Also, the transfer laws and kinetic laws are usually given in terms of intensive state variables. Therefore most model designers think they must transform the accumulation terms of the (differential) balance equations and perform a so-called state variable transformation.
In most textbooks that cover modelling these transformations are also performed, often even without mentioning why. But are these, often cumbersome, state variable transformations necessary to solve the considered problems?
Above you see a simple example transformation that is often used, when someone would be interested in the dynamic response of the level of a tank.
An even more common transformation (which most model designers often do not even realise!), is the transformation of an Energy Balance (via the Enthalpy Balance) into an equation that represents the dynamic response of the Temperature of a system.
So, usually a modified version of this basic energy balance is employed for modelling a process component. This modified version is derived from the basic energy balance through several simplifications and assumptions.
Caution should be taken, though, when you use derived energy models, because they are often incorrect or used incorrectly. You could easily introduce faults when you are adapting or further simplifying a derived model, because of lack of knowledge about previous assumptions and derivation steps. Knowledge about the common assumptions and the derivation steps is thus essential for the correct use of the different simplified energy models.
In most cases, the transformations are not necessary. There are several reasons to consider the differential algebraic equations (DAEs) directly, rather than to try to rewrite them as a set of ordinary differential equations (ODEs):
First, when modelling physical processes, the model takes the form of a DAE, depicting a collection of relationships between variables of interest and some of their derivatives. These relationships may be generated by a modelling program (such as Mobatec Modeller). In that case, or in the case of highly nonlinear models, it may be time consuming or even impossible to obtain an explicit model.
Computational causality is, quite obviously, not a physical phenomenon, but a numerical artefact. Take, for example, the ideal gas law:
pV = nRT
This is a static relation, which holds for any ideal gas. This equation does not describe a cause-and-effect relation.

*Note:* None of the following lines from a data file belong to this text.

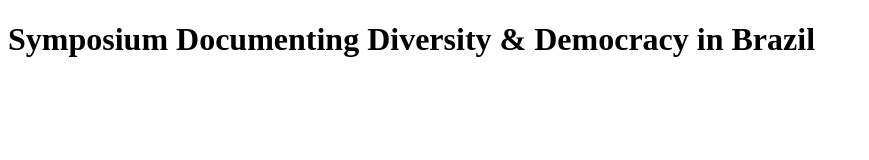
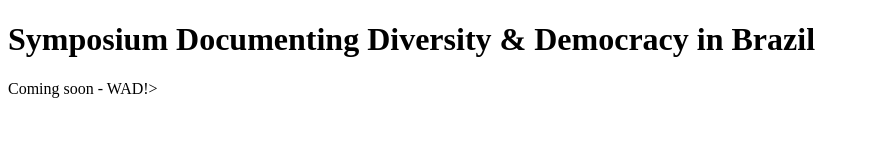
Before and after one commit to UMiamiLibraries/createbrazil, a plain HTML site: page index.html in a window 1280 px wide. Shown: the whole page, without its empty margins (0-869 px from the left). Drawn offline with Linux system fonts and the light colour scheme.

Commit message:
Update index.html

```diff
--- a/index.html
+++ b/index.html
@@ -9,5 +9,6 @@
   </head>
   <body>
     <h1>Symposium Documenting Diversity & Democracy in Brazil</h1>
+    <p>Coming soon - WAD!></p>
   </body>
 </html>
```
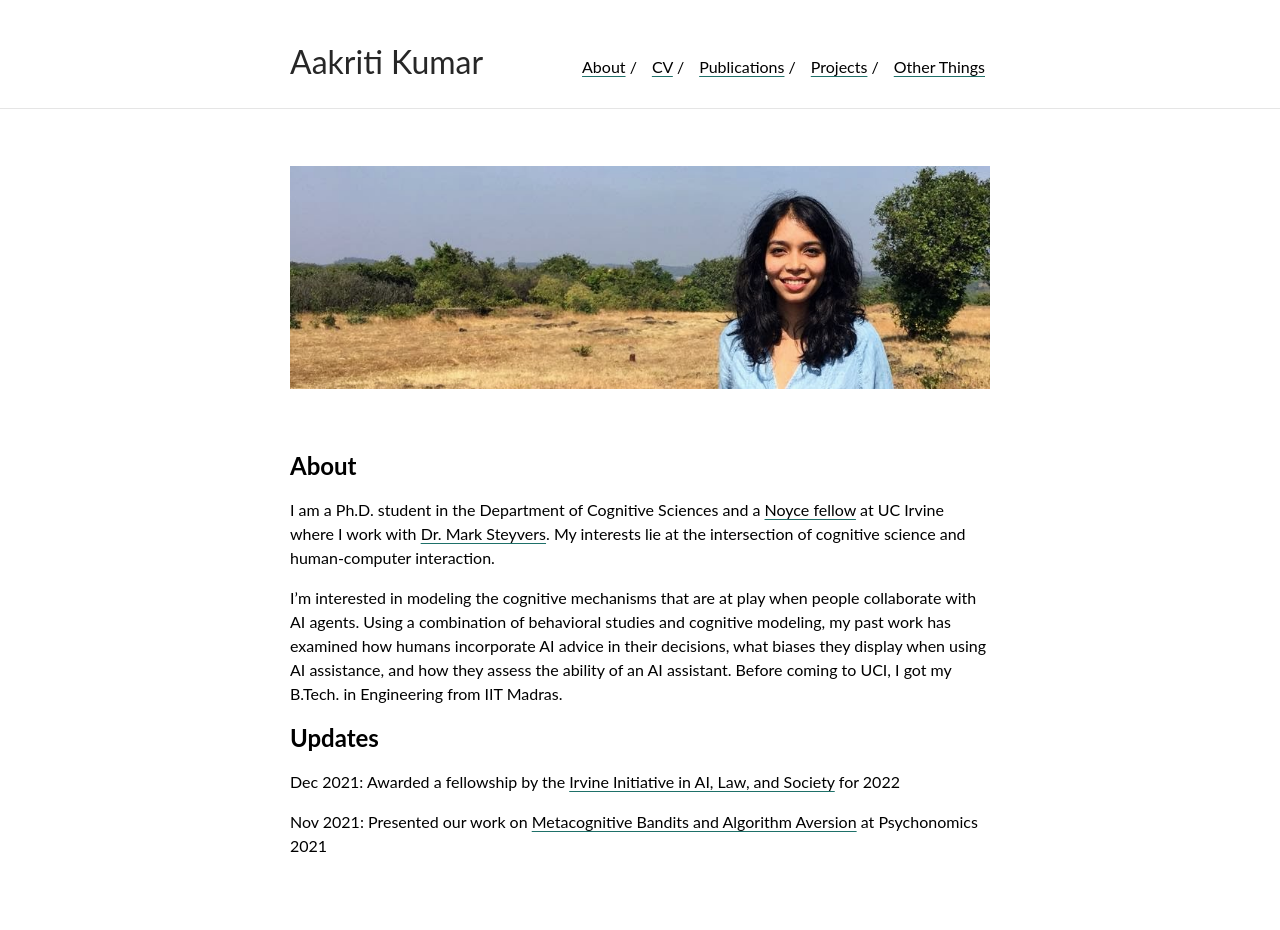
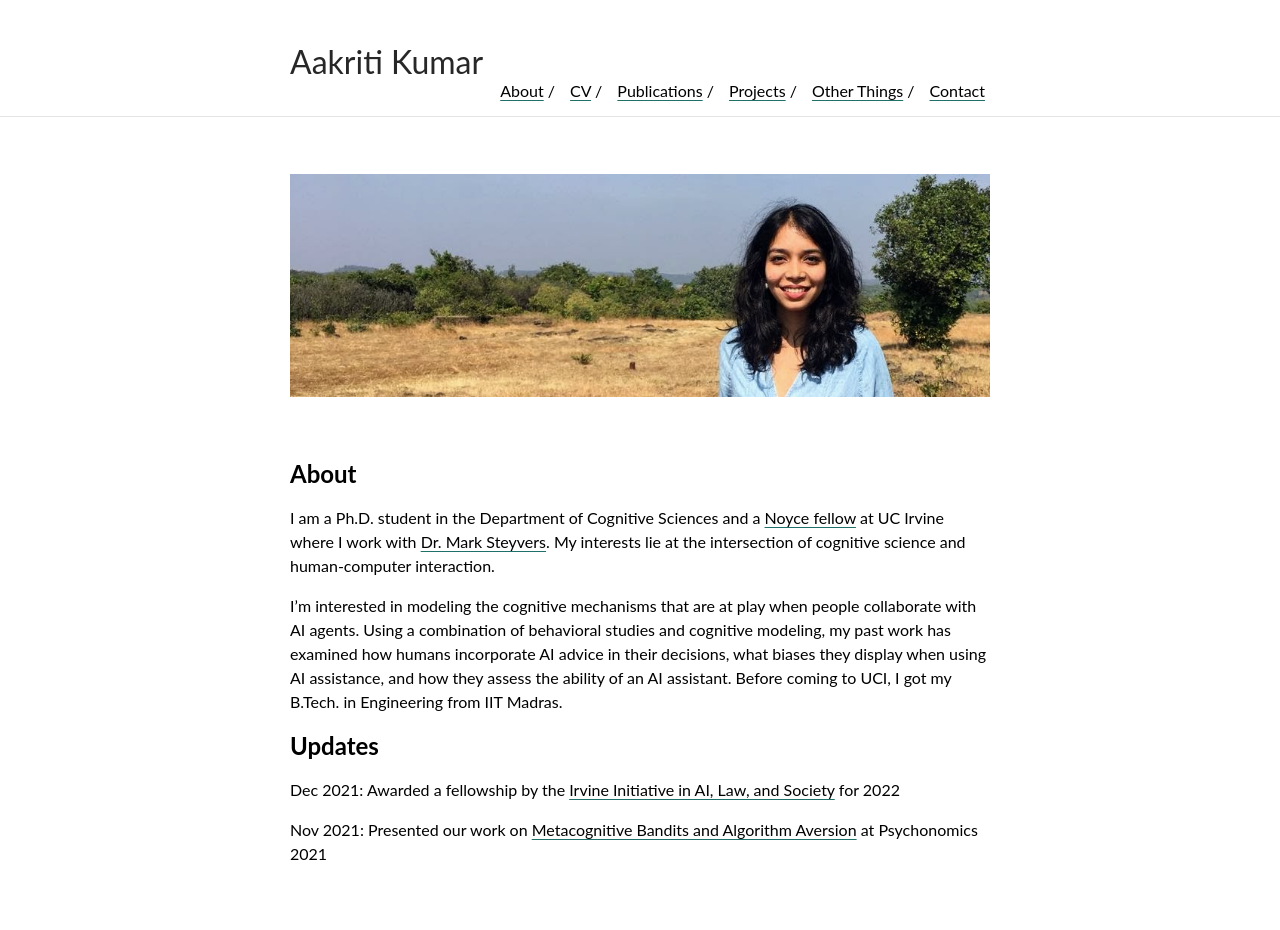
Before and after one commit to aakriti1kumar/aakriti1kumar.github.io, a Jekyll site: the page built from index.md, in a window 1280 px wide. Built offline with Jekyll 4.4.1, drawn with Linux system fonts in a browser that asks for light colours; our own code applies the rules of GitHub Pages for plain Markdown files.

Commit message:
Update _config.yml

```diff
--- a/_config.yml
+++ b/_config.yml
@@ -25,3 +25,5 @@ nav:
    link: "projects"
  - name: "Other Things"
    link: "otherthings"
+ - name: "Contact"
+   link: "contact"
```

The law is completely impartial with respect to the question whether at constant temperature and constant molar mass a rise in pressure causes the volume of the gas to decrease or whether a decrease in volume causes the pressure to rise. For a solving program, however, it does matter whether the volume or the pressure is calculated from this equation.
It is rather inconvenient that a model designer must determine the correct computational causality of all the algebraic equations that belong to each modelling object, given a particular use of the model (simulation, design, etc.). It is much easier if the equations could just be described in terms of their physical relevance and that a computer program automatically determines the desired causality of each equation and solves each of the equations for the desired variable (either numerically or by means of symbolic manipulation).
Also, reformulation of the model equations tends to reduce the expressiveness.
Furthermore, if the original DAE can be solved directly it becomes easier to interface modelling software directly with design software.
Finally, reformulation slows down the development of complex process models, since it must be repeated each time the model is altered, and therefore it is easier to solve the DAE directly.
These advantages enable researchers to focus their attention on the physical problem of interest. There are also numerical reasons for considering DAEs. The change to explicit form, even if possible, can destroy sparsity and prevent the exploitation of system structure.
Small advantages of transforming the model to ODE form can be that for (very) small systems an analytical solution is available and that sometimes less information of physical properties is needed when substitutions are being made (sometimes, some of the parameters can be removed from the system equations when substitutions are made).
Another advantage could be that, by doing substitutions, some primary state variables are removed from the model description which could take the code faster, because less variables have to be solved.
In general, though, these advantages do not outweigh the disadvantages.
If one does want to perform substitutions, it is recommended that these are done at the very end of the model development and not, as is generally seen, as soon as possible. Postponing the substitutions as long as possible gives a much better insight in the model structure during model development.
I am very interested in your view on this subject:
“Are you using substitutions in your dynamic models? Were you aware of the assumptions that are made by applying substitutions?”
I invite to post your comments, insights and/or suggestions in the comment box below.
To your success!